S. D. Monaghan grew up in Dublin before travelling extensively in Asia, Europe and America. After teaching English in Thailand for two years, he moved back to Ireland and gained an honours degree in psychology. While living in Canada for four years, he studied screenwriting in Toronto. S. D. Monaghan completed the Masters in Creative Writing at Trinity College, Dublin with the editorial guidance of the Pulitzer Prize winner Richard Ford and Orange Prize nominee, Deirdre Madden. On the strength of his work there, he was chosen to represent both the university and the Oscar Wilde Writers’Centre to read excerpts at the Dublin Publishers Festival and on Dublin Culture Night.He lives in Dublin with his wife, where he is currently working on his new novel. He is represented by Zoe Ross at United Agents.

Review: Something In The Water


**3 Goodreads Stars**

Have you ever read a book where you feel like yelling at the main character “what are you doing?!,” “you are sooo going to get caught!!,” or “noooo, don’t do that!!!”? Catherine Steadman’s Something In The Water felt a bit like watching a disaster unfold before my eyes.

The lead character, Erin, is a newlywed who trusts her husband Mark more than she should. There are seriously SO many red flags about him from day one, yet Erin disregards them. This is because she, too, hides many secrets – big and small – from Mark. Their relationship is certainly not built on trust, but rather built on a growing mountain of lies.

Erin is an aspiring filmmaker who is drawn into the world of crime when she begins a documentary on three people getting out of prison after long sentences. First, the project starts out innocently, but then it takes a darker turn when Erin and Mark find a mysterious bag full of riches while honeymooning in Bora Bora. They also discover something grisly near the bag, but I won’t spoil that surprise. What do they do with the bag? Let’s just say they make really poor decisions that lead to a terrifying climax and an epic ending.

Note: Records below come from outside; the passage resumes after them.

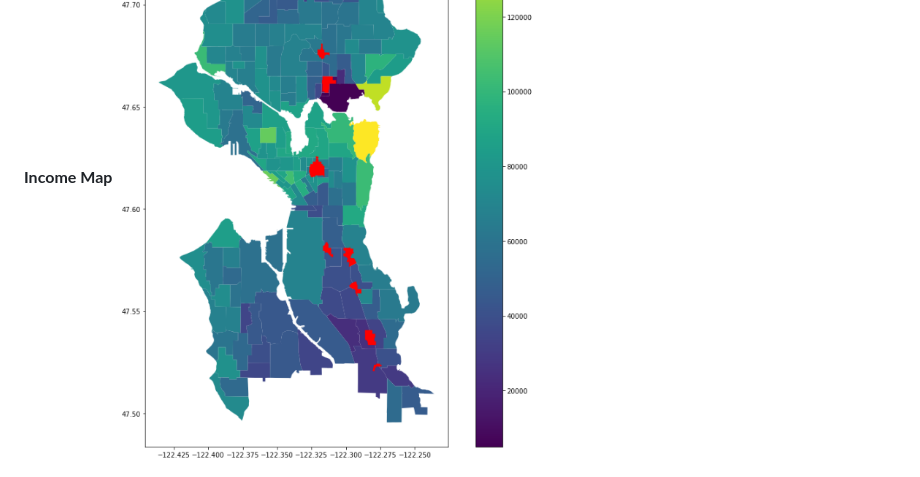
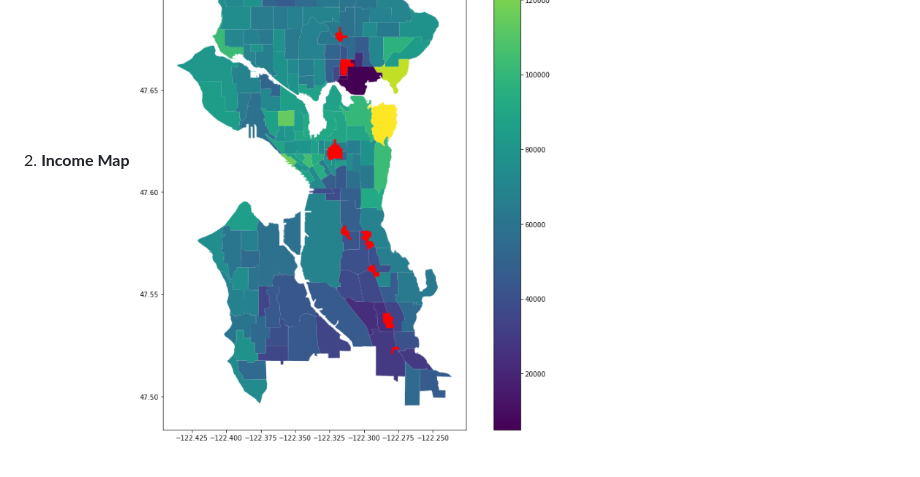
Before and after one commit to Jason-Simi/final_geog328, a Markdown page: README.md, the part around one of its changes. Drawn GitHub-style.

Commit message:
readme format

```diff
--- a/README.md
+++ b/README.md
@@ -11,6 +11,5 @@ For our project, we chose to incorporate elements learned from labs 2 and 3. Our
 <img src="img/interactivemap.png" alt = "Interactive choropleth map of Seattle">
-
-<strong>Income Map</strong>
+2. <strong>Income Map</strong>
 <img src="img/328finalpic.png" alt = "Income map">
 
 ## Analysis of Results
```
Also changed, not shown: other parts of README.md (+1 -1 lines).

So why 3 stars? My frustration with the book certainly wasn’t the writing. What irked me was the unbelievable series of events that unraveled in the book. Erin, for instance, is already under police and homeland security surveillance due to her association with one of the prisoners who has been involved in terrorism. I kept waiting and waiting and waiting for someone to knock on her door and arrest her, but it didn’t happen. There were SO many things she and Mark were able to get away with. It just didn’t seem realistic given the intensity of modern surveillance in the digital age. The narrator also grated on me at times, but I think that’s more of a personality issue on my part. I had a hard time putting this book down, however, due to the growing unease and tension present in the plot, hence the 3 stars.

Thank you to the author, Catherine Steadman, the publisher, Random House – Ballantine, and NetGalley for an advanced reader copy of Something In The Water.